● **Assignment**:
Across all the entries, how many lines hold "distance"? Answer with that number and nothing else.

● ● ● ●

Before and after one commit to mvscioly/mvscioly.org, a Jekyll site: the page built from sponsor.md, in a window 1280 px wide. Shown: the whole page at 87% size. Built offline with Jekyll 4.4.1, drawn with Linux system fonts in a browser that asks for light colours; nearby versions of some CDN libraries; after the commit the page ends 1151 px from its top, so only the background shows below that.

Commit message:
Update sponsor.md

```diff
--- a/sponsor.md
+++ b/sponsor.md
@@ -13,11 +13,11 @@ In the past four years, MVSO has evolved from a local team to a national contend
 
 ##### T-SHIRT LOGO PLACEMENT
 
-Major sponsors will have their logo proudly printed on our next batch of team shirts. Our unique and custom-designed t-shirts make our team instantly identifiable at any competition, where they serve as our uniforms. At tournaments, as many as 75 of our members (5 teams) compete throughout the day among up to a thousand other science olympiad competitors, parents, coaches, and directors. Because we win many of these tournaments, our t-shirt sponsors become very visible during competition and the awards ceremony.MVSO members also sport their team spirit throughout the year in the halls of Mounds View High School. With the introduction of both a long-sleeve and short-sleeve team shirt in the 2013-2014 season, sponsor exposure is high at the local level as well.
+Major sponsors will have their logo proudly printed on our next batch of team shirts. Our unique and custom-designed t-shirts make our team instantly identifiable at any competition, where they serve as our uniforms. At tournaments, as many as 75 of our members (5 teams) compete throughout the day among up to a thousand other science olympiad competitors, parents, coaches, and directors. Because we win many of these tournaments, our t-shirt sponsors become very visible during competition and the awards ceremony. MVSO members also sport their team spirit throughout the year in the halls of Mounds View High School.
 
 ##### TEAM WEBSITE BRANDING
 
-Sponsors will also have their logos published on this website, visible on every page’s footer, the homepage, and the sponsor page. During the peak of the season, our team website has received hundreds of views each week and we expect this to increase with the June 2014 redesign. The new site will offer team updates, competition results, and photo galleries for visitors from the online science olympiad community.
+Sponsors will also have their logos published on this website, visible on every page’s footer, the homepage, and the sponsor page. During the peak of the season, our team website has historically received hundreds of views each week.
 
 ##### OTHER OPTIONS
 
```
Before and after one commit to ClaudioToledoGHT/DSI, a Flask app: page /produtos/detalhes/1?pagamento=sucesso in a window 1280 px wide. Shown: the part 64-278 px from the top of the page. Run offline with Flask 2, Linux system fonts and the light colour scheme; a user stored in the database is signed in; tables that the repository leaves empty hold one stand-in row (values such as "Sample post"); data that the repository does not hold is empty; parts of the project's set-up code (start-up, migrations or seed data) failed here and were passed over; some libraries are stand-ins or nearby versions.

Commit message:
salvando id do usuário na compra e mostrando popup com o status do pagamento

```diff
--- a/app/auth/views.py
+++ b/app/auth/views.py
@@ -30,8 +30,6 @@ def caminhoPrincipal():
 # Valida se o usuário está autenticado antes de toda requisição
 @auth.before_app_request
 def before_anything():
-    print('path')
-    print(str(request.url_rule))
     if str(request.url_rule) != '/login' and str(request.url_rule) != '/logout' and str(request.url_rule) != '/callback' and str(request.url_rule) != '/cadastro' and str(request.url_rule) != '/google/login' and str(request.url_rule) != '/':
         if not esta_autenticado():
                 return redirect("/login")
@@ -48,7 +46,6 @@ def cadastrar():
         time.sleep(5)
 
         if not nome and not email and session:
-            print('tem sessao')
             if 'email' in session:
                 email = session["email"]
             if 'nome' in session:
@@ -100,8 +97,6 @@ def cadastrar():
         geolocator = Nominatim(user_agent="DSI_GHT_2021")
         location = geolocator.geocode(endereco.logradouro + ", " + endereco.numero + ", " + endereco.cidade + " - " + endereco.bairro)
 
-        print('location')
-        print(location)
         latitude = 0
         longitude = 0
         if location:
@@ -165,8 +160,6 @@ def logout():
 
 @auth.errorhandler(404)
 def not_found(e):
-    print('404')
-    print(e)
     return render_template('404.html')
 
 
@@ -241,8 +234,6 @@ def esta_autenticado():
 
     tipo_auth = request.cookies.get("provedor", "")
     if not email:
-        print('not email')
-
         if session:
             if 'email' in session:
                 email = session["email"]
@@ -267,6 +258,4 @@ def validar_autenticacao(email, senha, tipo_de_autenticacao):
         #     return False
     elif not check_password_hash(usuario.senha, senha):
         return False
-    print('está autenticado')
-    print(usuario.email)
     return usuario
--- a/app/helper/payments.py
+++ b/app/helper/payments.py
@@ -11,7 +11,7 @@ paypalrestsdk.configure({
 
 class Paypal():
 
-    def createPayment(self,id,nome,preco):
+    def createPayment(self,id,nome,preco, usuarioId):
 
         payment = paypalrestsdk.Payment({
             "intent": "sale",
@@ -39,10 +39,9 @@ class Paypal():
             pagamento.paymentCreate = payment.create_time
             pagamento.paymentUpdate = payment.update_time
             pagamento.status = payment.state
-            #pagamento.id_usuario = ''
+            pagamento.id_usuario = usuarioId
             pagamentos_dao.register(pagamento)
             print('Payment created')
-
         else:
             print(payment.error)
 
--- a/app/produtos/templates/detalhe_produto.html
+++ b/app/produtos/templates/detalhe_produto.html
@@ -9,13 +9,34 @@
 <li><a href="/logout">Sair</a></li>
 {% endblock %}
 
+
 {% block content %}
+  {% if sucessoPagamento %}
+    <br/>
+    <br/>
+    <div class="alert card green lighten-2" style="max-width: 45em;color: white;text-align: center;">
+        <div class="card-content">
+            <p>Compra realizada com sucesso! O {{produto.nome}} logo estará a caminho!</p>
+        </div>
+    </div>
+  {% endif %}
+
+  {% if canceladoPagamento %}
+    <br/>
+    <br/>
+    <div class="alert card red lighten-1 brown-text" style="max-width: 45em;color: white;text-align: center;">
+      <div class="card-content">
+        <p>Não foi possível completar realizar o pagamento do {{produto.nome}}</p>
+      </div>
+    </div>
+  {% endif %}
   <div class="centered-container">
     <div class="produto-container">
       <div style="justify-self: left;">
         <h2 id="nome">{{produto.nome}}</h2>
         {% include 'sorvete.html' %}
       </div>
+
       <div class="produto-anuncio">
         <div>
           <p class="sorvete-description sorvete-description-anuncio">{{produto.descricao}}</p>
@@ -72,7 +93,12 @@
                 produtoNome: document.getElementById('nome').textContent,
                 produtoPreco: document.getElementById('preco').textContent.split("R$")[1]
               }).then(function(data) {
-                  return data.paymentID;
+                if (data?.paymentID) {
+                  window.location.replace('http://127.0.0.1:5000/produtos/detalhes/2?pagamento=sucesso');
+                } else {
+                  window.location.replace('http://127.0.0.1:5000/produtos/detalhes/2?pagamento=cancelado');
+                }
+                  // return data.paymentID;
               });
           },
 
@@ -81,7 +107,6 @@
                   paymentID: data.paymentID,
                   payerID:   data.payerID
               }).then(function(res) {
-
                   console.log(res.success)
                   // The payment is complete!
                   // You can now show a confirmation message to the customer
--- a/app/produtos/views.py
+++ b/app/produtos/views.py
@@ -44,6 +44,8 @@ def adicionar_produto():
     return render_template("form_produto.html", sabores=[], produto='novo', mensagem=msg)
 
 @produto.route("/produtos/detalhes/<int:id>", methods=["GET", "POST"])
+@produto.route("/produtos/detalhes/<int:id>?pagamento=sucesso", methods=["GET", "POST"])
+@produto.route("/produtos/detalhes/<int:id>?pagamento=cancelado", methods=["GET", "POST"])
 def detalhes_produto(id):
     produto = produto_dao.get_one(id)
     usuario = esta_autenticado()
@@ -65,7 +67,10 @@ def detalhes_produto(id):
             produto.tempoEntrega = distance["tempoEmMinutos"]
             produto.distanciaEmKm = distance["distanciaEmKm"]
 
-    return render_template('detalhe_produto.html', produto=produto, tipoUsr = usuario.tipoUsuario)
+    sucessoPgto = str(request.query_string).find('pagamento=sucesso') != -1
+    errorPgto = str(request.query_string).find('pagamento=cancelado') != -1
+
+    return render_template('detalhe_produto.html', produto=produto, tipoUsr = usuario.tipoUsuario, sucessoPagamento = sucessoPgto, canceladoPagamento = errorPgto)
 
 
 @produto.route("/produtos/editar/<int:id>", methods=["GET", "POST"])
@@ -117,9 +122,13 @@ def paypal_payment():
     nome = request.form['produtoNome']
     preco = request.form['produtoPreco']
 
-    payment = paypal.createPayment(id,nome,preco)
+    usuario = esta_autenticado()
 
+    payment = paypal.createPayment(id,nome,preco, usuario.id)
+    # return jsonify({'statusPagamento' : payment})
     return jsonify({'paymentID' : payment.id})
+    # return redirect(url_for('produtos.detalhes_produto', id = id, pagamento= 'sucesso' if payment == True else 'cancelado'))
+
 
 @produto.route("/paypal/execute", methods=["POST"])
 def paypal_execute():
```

● ● ● ●

● **Reply to the exercise**:
2